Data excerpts
»»

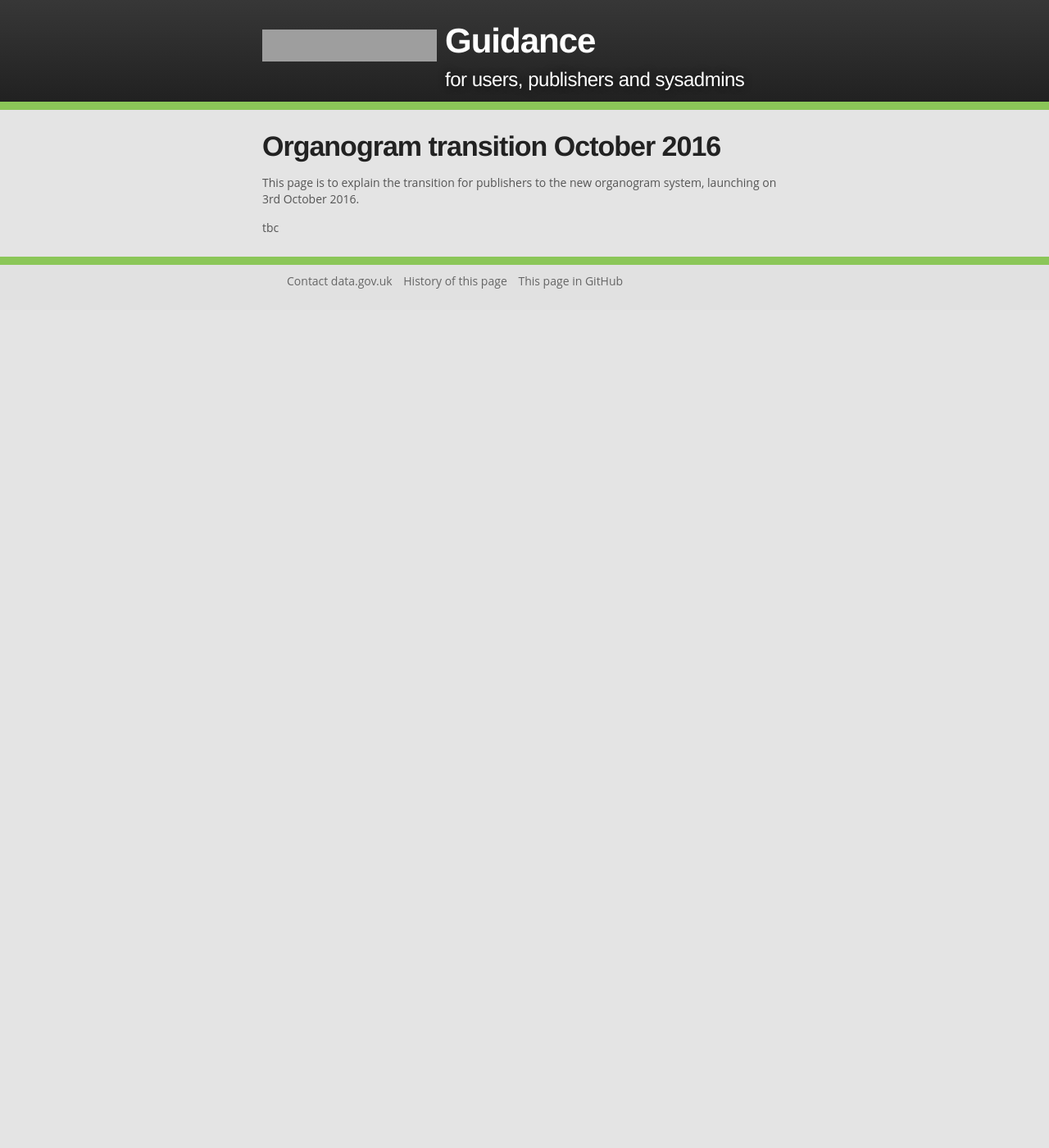
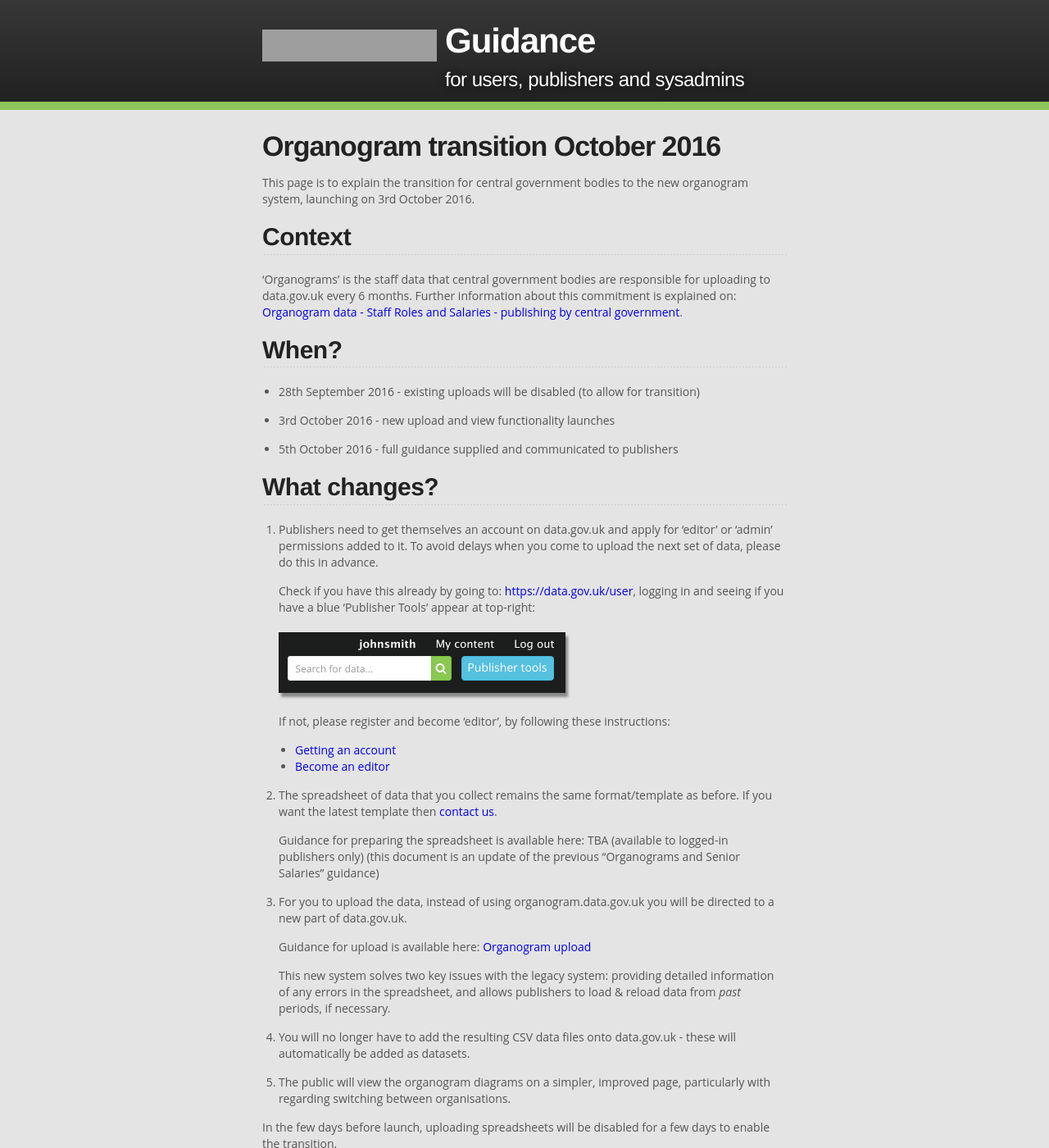
Before and after one commit to datagovuk/guidance, a Jekyll site: the page built from organogram-transition.md, in a window 1280 px wide and 1400 px high. Shown: the whole window at 82% size. Built offline with Jekyll 4.4.1, drawn with Linux system fonts in a browser that asks for light colours; some of the changed text lies outside the part shown; grey boxes are pictures that could not be loaded.

Commit message:
More info about the transition

```diff
--- a/organogram-transition.md
+++ b/organogram-transition.md
@@ -3,6 +3,48 @@ layout: "default"
 title: "Organogram transition October 2016"
 ---
 
-This page is to explain the transition for publishers to the new organogram system, launching on 3rd October 2016.
+This page is to explain the transition for central government bodies to the new organogram system, launching on 3rd October 2016.
 
-tbc
+## Context
+
+'Organograms' is the staff data that central government bodies are responsible for uploading to data.gov.uk every 6 months. Further information about this commitment is explained on: [Organogram data - Staff Roles and Salaries - publishing by central government](organogram-data.html).
+
+## When?
+
+* 28th September 2016 - existing uploads will be disabled (to allow for transition)
+
+* 3rd October 2016 - new upload and view functionality launches
+
+* 5th October 2016 - full guidance supplied and communicated to publishers
+
+## What changes?
+
+1. Publishers need to get themselves an account on data.gov.uk and apply for 'editor' or 'admin' permissions added to it. To avoid delays when you come to upload the next set of data, please do this in advance.
+
+   Check if you have this already by going to: <https://data.gov.uk/user>, logging in and seeing if you have a blue 'Publisher Tools' appear at top-right:
+
+   ![publisher tools button](images/become_editor_publisher_tools_button.png)
+
+   If not, please register and become 'editor', by following these instructions:
+
+   * [Getting an account](becoming_an_editor_or_admin.html#getting-an-account)
+   * [Become an editor](becoming_an_editor_or_admin.html#become-an-editor)
+
+
+2. The spreadsheet of data that you collect remains the same format/template as before. If you want the latest template then [contact us](http://data.gov.uk/contact).
+
+   Guidance for preparing the spreadsheet is available here: TBA (available to logged-in publishers only) (this document is an update of the previous "Organograms and Senior Salaries" guidance)
+
+3. For you to upload the data, instead of using organogram.data.gov.uk you will be directed to a new part of data.gov.uk.
+
+   Guidance for upload is available here: [Organogram upload](organogram-upload.html)
+
+   This new system solves two key issues with the legacy system: providing detailed information of any errors in the spreadsheet, and allows publishers to load & reload data from *past* periods, if necessary.
+
+4. You will no longer have to add the resulting CSV data files onto data.gov.uk - these will automatically be added as datasets.
+
+5. The public will view the organogram diagrams on a simpler, improved page, particularly with regarding switching between organisations.
+
+In the few days before launch, uploading spreadsheets will be disabled for a few days to enable the transition.
+
+[Contact us](http://data.gov.uk/contact) with any questions.
```
Also changed, not shown: index.md (+2 -0 lines), organogram-upload.md (added, +8 -0 lines).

««

Requirement »
Copy each line above holding "October".

Result »
 title: "Organogram transition October 2016"
-This page is to explain the transition for publishers to the new organogram system, launching on 3rd October 2016.
+This page is to explain the transition for central government bodies to the new organogram system, launching on 3rd October 2016.
+* 3rd October 2016 - new upload and view functionality launches
+* 5th October 2016 - full guidance supplied and communicated to publishers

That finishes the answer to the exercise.